Nanga
Landscape
Signed: Tekkanshi Makane
Seals: Gen Makane noin, Kichibi danshi & Kazekasugatsukasu (bottom)
Technique: sumi on paper 129,6 x 30,2
Date: 6th month of 1860
Mounting: green decorated damask
black wooden rollers, 183 x 41
Box: inscribed by Hakutô (dates unnown)
Condition: very good

The importance of Tesseki as a painter has been overshadowed by his political career and his romantic death as a martyr.
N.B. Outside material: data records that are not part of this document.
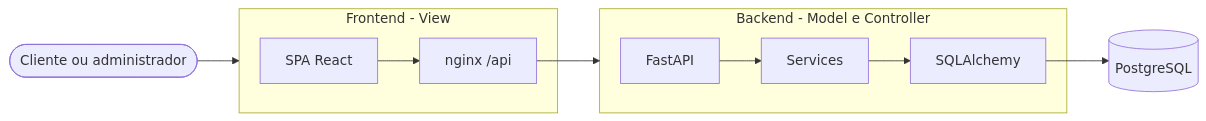
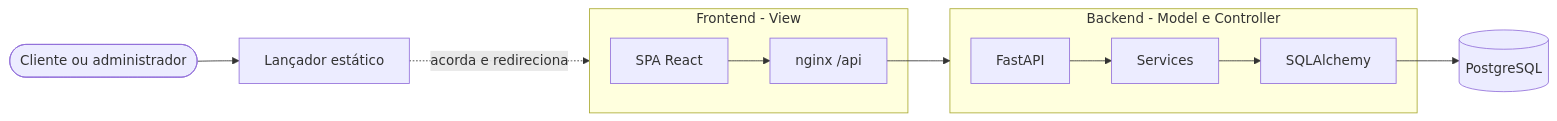
The first of 2 diagrams in docs/ARCHITECTURE.md (jsrwell/pit), drawn with Mermaid before and after one commit. The commit also changed other lines of this file and 23 other files, not shown here.

````diff
--- a/docs/ARCHITECTURE.md
+++ b/docs/ARCHITECTURE.md
@@ -7,12 +7,12 @@
 ```mermaid
 flowchart LR
-    user([Cliente ou administrador]) --> frontend
+    user([Cliente ou administrador]) --> launcher[Lançador estático] -. acorda e redireciona .-> frontend
     subgraph frontend [Frontend - View]
         spa[SPA React] --> proxy[nginx /api]
     end
     proxy --> backend
     subgraph backend [Backend - Model e Controller]
         api[FastAPI] --> services[Services] --> orm[SQLAlchemy]
     end
     orm --> database[(PostgreSQL)]
 ```
````
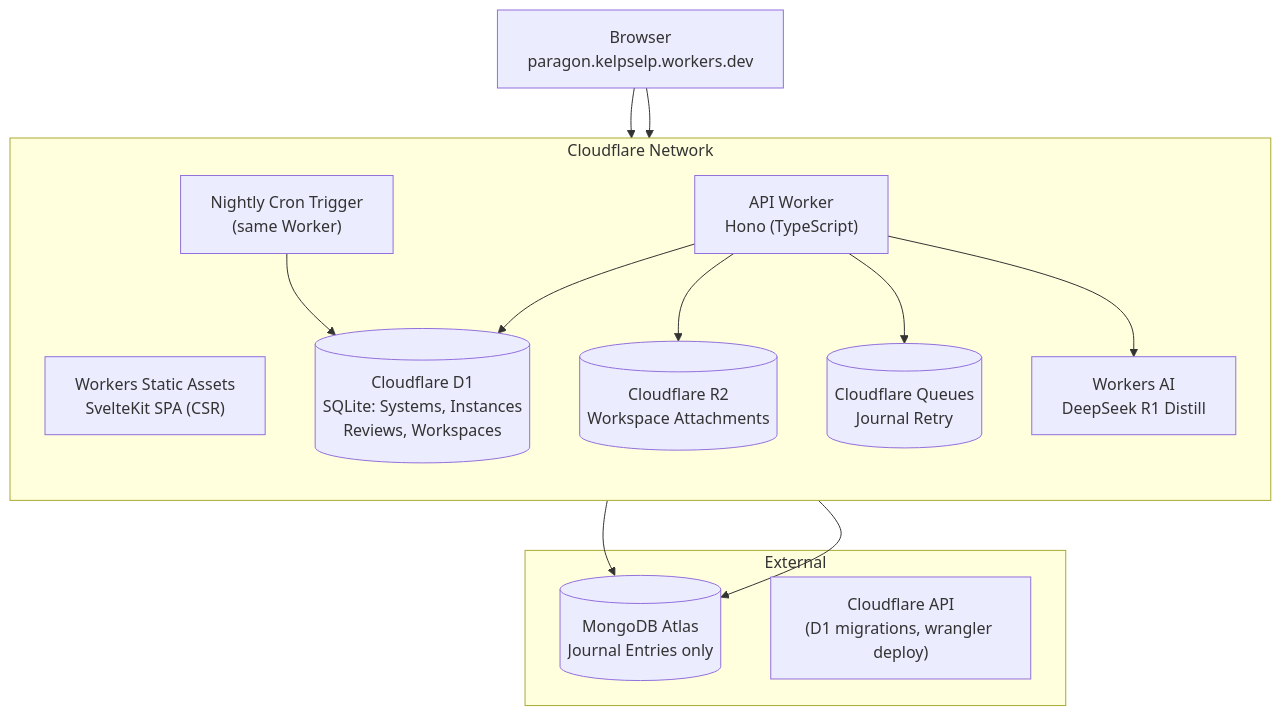
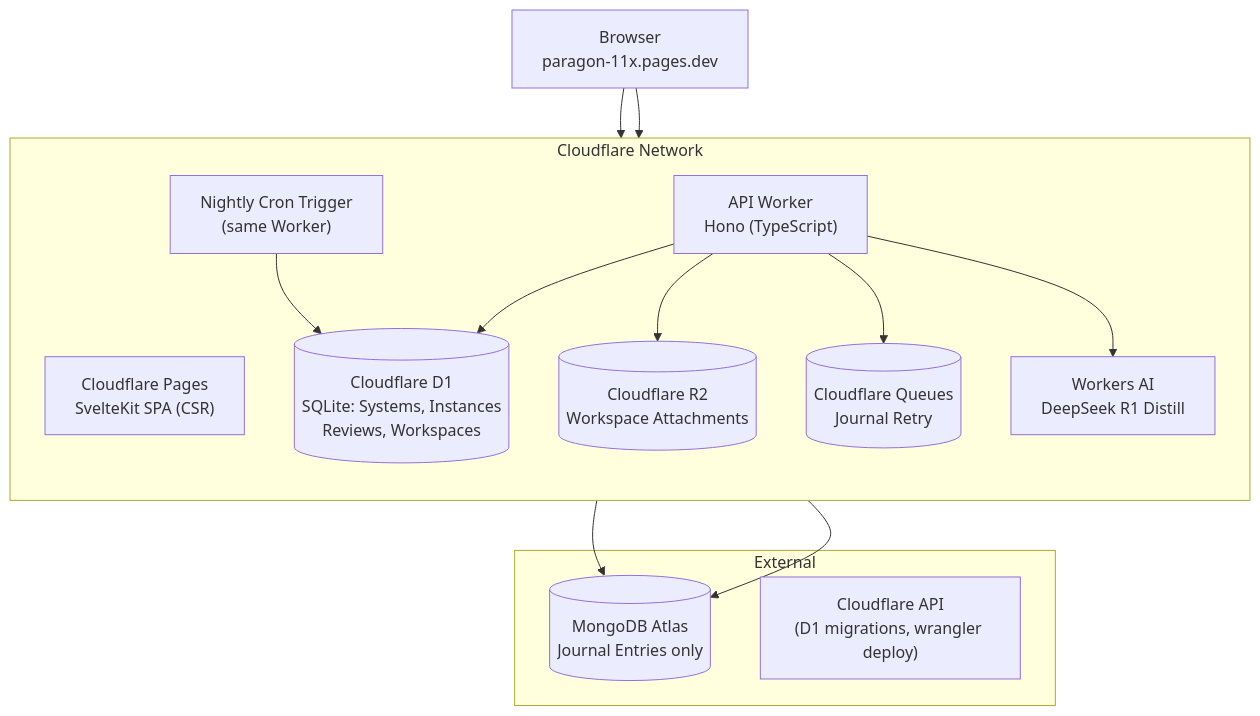
The first of 21 diagrams in docs/system-design.md (Zyxavy/Paragon), drawn with Mermaid before and after one commit. The commit also changed other lines of this file and 6 other files, not shown here.

Commit message:
docs: update references from Workers to Pages domain

````diff
--- a/docs/system-design.md
+++ b/docs/system-design.md
@@ -17,28 +17,28 @@
 ```mermaid
 flowchart TB
     subgraph Cloudflare["Cloudflare Network"]
         direction TB
-        Assets["Workers Static Assets<br/>SvelteKit SPA (CSR)"]
+        Assets["Cloudflare Pages<br/>SvelteKit SPA (CSR)"]
         API["API Worker<br/>Hono (TypeScript)"]
         Cron["Nightly Cron Trigger<br/>(same Worker)"]
         D1[("Cloudflare D1<br/>SQLite: Systems, Instances<br/>Reviews, Workspaces")]
         R2[("Cloudflare R2<br/>Workspace Attachments")]
         Q[("Cloudflare Queues<br/>Journal Retry")]
         AI["Workers AI<br/>DeepSeek R1 Distill"]
     end
 
     subgraph External["External"]
         Mongo[("MongoDB Atlas<br/>Journal Entries only")]
         CRA["Cloudflare API<br/>(D1 migrations, wrangler deploy)"]
     end
 
-    Browser["Browser<br/>paragon.kelpselp.workers.dev"] --> Assets
+    Browser["Browser<br/>paragon-11x.pages.dev"] --> Assets
     Browser --> API
     API --> D1
     API --> R2
     API --> Q
     API --> AI
     Q --> Mongo
     API --> Mongo
     Cron --> D1
 ```
````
Tesseki was born into a samurai family from Okayama. From childhood he studied literature, poetry and calligraphy, Chinese as well as Japanese and the Chinese Sung style of painting, but also military tactics and martial arts. Around the age of 25 he went to Osaka and later to Kyoto. His military education, which he received in Kyoto, resulted in the rank of master swordsman.
Like many young intellectuals at that time, he went on a journey and studied at the Kangien, a school for (Neo-)Confucian studies. He returned to Kyoto in 1851. After Ii Naosuke (1815-1860), the head councillor of the shogunate had signed the treaty with the foreigners, and the imperial princess Kazu (1846-1877) had married the 14th shogun Tokugawa Iemochi (1846-1866) in a political alliance in 1862, Tesseki became a violent imperialist. He joined several raids and was killed in 1863 at Nara in a fight against the soldiers of the Kishu Clan.

Reference:
Berry & Morioka ’08 p. 254-56 (# 65, 76)
Kato ’98 (chapter 1) # 128-137
Addiss '83 pp. 198-199
Roberts p. 177
Araki p. 2749
Nagasawa # 3858

Availability: On Request